What is expected: All of the data that follows is to be printed exactly, without pictures.
Data to use section start
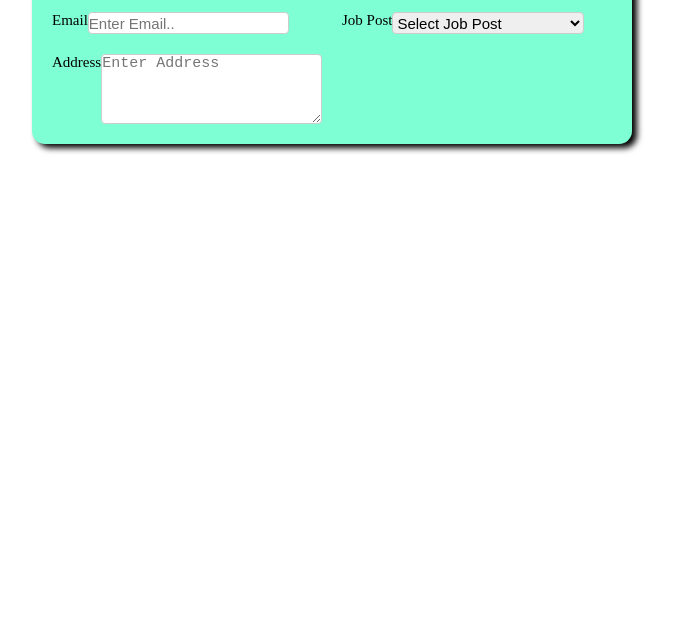
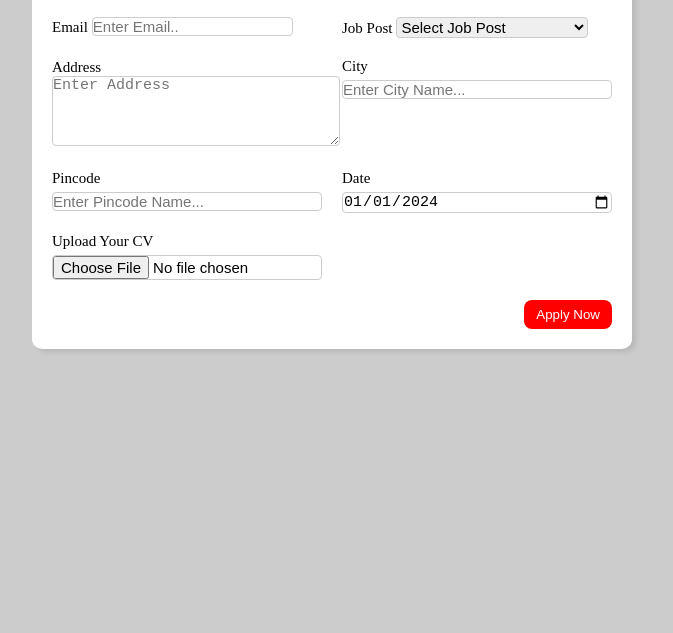
Before and after one commit to muhammadhamza936/jobapplicationform, a plain HTML site: page index.html in a window 1280 px wide. Shown: the part 167-800 px from the top of the page, without its empty margins (308-981 px from the left). Drawn offline with Linux system fonts and the light colour scheme.

Commit message:
code edited

```diff
--- a/index.html
+++ b/index.html
@@ -8,7 +8,7 @@
 </head>
 <body>
     <div class="container">
-        <div class="apply-box">
+        <div class="apply_box">
           <h1>Job Application
           <span class="small_heading">(Web)</span>
         </h1>
@@ -46,6 +46,31 @@
                     <label for="address">Address</label>
                      <textarea name="address" id="address" cols="30" rows="4" placeholder="Enter Address"></textarea>
                 </div>
+                <div class="form_control">
+                    <label for="city"> City </label>
+                    <input id="city" name="city" placeholder="Enter City Name..." />
+                  </div>
+                  <div class="form_control">
+                    <label for="pincode"> Pincode </label>
+                    <input
+                      type="number"
+                      id="pincode"
+                      name="pincode"
+                      placeholder="Enter Pincode Name..."
+                    />
+                  </div>
+                  <div class="form_control">
+                    <label for="date"> Date </label>
+                    <input value="2024-01-01" type="date" id="date" name="date" />
+                  </div>
+                  <div class="form_control">
+                    <label for="upload"> Upload Your CV </label>
+                    <input type="file" id="upload" name="upload" />
+                  </div>
+                </div>
+                <div class="button_container">
+                  <button type="submit">Apply Now</button>
+                </div>
             </div>
         </form>
         </div>
--- a/style.css
+++ b/style.css
@@ -1,40 +1,43 @@
-*{
+* {
     margin: 0;
     padding: 0;
     box-sizing: border-box;
   }
 
-.container{
+  body {
+    background-color: #ccc;
+  }
+  .container {
     max-width: 900px;
     margin: 0 auto;
   }
 
-.apply-box{
+  .apply_box {
     max-width: 600px;
     padding: 20px;
-    background-color: aquamarine;
-    border-radius: 13px;
-    margin: 60px 150px 0 150px;
-    box-shadow: 5px 4px 6px ;
+    background-color: white;
+    margin: 0 auto;
+    margin-top: 50px;
+    box-shadow: 4px 3px 5px rgba(1, 1, 1, 0.1);
+    border-radius: 10px;
   }
 
-.container .small_heading{
-    font-size: 22px;
+  .title_small {
+    font-size: 20px;
   }
 
-.form_container{
+  .form_container {
     margin-top: 20px;
     display: grid;
     grid-template-columns: repeat(auto-fit, minmax(200px, 1fr));
     gap: 20px;
   }
-
-.form_imp{
+  .form_control {
     display: flex;
-    flex-direction: colums;
+    flex-direction: column;
   }
 
-label{
+  label {
     font-size: 15px;
     margin-bottom: 5px;
   }
@@ -48,16 +51,41 @@ textarea{
     font-size: 15px;
   }
 
-input:focus{
-    outline-color: #659dbd;
+  input:focus {
+    outline-color: red;
   }
 
-.button_container{
+  .button_container {
     display: flex;
+
     justify-content: flex-end;
     margin-top: 20px;
   }
+  button {
+    background-color: red;
+    border: transparent solid 2px;
+    padding: 5px 10px;
+    color: white;
+    border-radius: 8px;
+    transition: 0.3s ease-in;
+  }
+  button:hover {
+    background-color: #ccc;
+    border: 2px solid red;
+    color: black;
+    transition: 0.3s ease-out;
+    cursor: pointer;
+  }
+  .textarea_control {
+    grid-column: 1 / span 2;
+  }
+  .textarea_control textarea {
+    width: 100%;
+  }
 
-button{
+  @media (max-width: 460px) {
+    .textarea_control {
+      grid-column: 1 / span 1;
+    }
 
-}
+  } ;
```
Lines whose indentation alone changed are shown as unchanged.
Data to use section end
Exercise solution:
Before and after one commit to muhammadhamza936/jobapplicationform, a plain HTML site: page index.html in a window 1280 px wide. Shown: the part 167-800 px from the top of the page, without its empty margins (308-981 px from the left). Drawn offline with Linux system fonts and the light colour scheme.

Commit message:
code edited

```diff
--- a/index.html
+++ b/index.html
@@ -8,7 +8,7 @@
 </head>
 <body>
     <div class="container">
-        <div class="apply-box">
+        <div class="apply_box">
           <h1>Job Application
           <span class="small_heading">(Web)</span>
         </h1>
@@ -46,6 +46,31 @@
                     <label for="address">Address</label>
                      <textarea name="address" id="address" cols="30" rows="4" placeholder="Enter Address"></textarea>
                 </div>
+                <div class="form_control">
+                    <label for="city"> City </label>
+                    <input id="city" name="city" placeholder="Enter City Name..." />
+                  </div>
+                  <div class="form_control">
+                    <label for="pincode"> Pincode </label>
+                    <input
+                      type="number"
+                      id="pincode"
+                      name="pincode"
+                      placeholder="Enter Pincode Name..."
+                    />
+                  </div>
+                  <div class="form_control">
+                    <label for="date"> Date </label>
+                    <input value="2024-01-01" type="date" id="date" name="date" />
+                  </div>
+                  <div class="form_control">
+                    <label for="upload"> Upload Your CV </label>
+                    <input type="file" id="upload" name="upload" />
+                  </div>
+                </div>
+                <div class="button_container">
+                  <button type="submit">Apply Now</button>
+                </div>
             </div>
         </form>
         </div>
--- a/style.css
+++ b/style.css
@@ -1,40 +1,43 @@
-*{
+* {
     margin: 0;
     padding: 0;
     box-sizing: border-box;
   }
 
-.container{
+  body {
+    background-color: #ccc;
+  }
+  .container {
     max-width: 900px;
     margin: 0 auto;
   }
 
-.apply-box{
+  .apply_box {
     max-width: 600px;
     padding: 20px;
-    background-color: aquamarine;
-    border-radius: 13px;
-    margin: 60px 150px 0 150px;
-    box-shadow: 5px 4px 6px ;
+    background-color: white;
+    margin: 0 auto;
+    margin-top: 50px;
+    box-shadow: 4px 3px 5px rgba(1, 1, 1, 0.1);
+    border-radius: 10px;
   }
 
-.container .small_heading{
-    font-size: 22px;
+  .title_small {
+    font-size: 20px;
   }
 
-.form_container{
+  .form_container {
     margin-top: 20px;
     display: grid;
     grid-template-columns: repeat(auto-fit, minmax(200px, 1fr));
     gap: 20px;
   }
-
-.form_imp{
+  .form_control {
     display: flex;
-    flex-direction: colums;
+    flex-direction: column;
   }
 
-label{
+  label {
     font-size: 15px;
     margin-bottom: 5px;
   }
@@ -48,16 +51,41 @@ textarea{
     font-size: 15px;
   }
 
-input:focus{
-    outline-color: #659dbd;
+  input:focus {
+    outline-color: red;
   }
 
-.button_container{
+  .button_container {
     display: flex;
+
     justify-content: flex-end;
     margin-top: 20px;
   }
+  button {
+    background-color: red;
+    border: transparent solid 2px;
+    padding: 5px 10px;
+    color: white;
+    border-radius: 8px;
+    transition: 0.3s ease-in;
+  }
+  button:hover {
+    background-color: #ccc;
+    border: 2px solid red;
+    color: black;
+    transition: 0.3s ease-out;
+    cursor: pointer;
+  }
+  .textarea_control {
+    grid-column: 1 / span 2;
+  }
+  .textarea_control textarea {
+    width: 100%;
+  }
 
-button{
+  @media (max-width: 460px) {
+    .textarea_control {
+      grid-column: 1 / span 1;
+    }
 
-}
+  } ;
```
Lines whose indentation alone changed are shown as unchanged.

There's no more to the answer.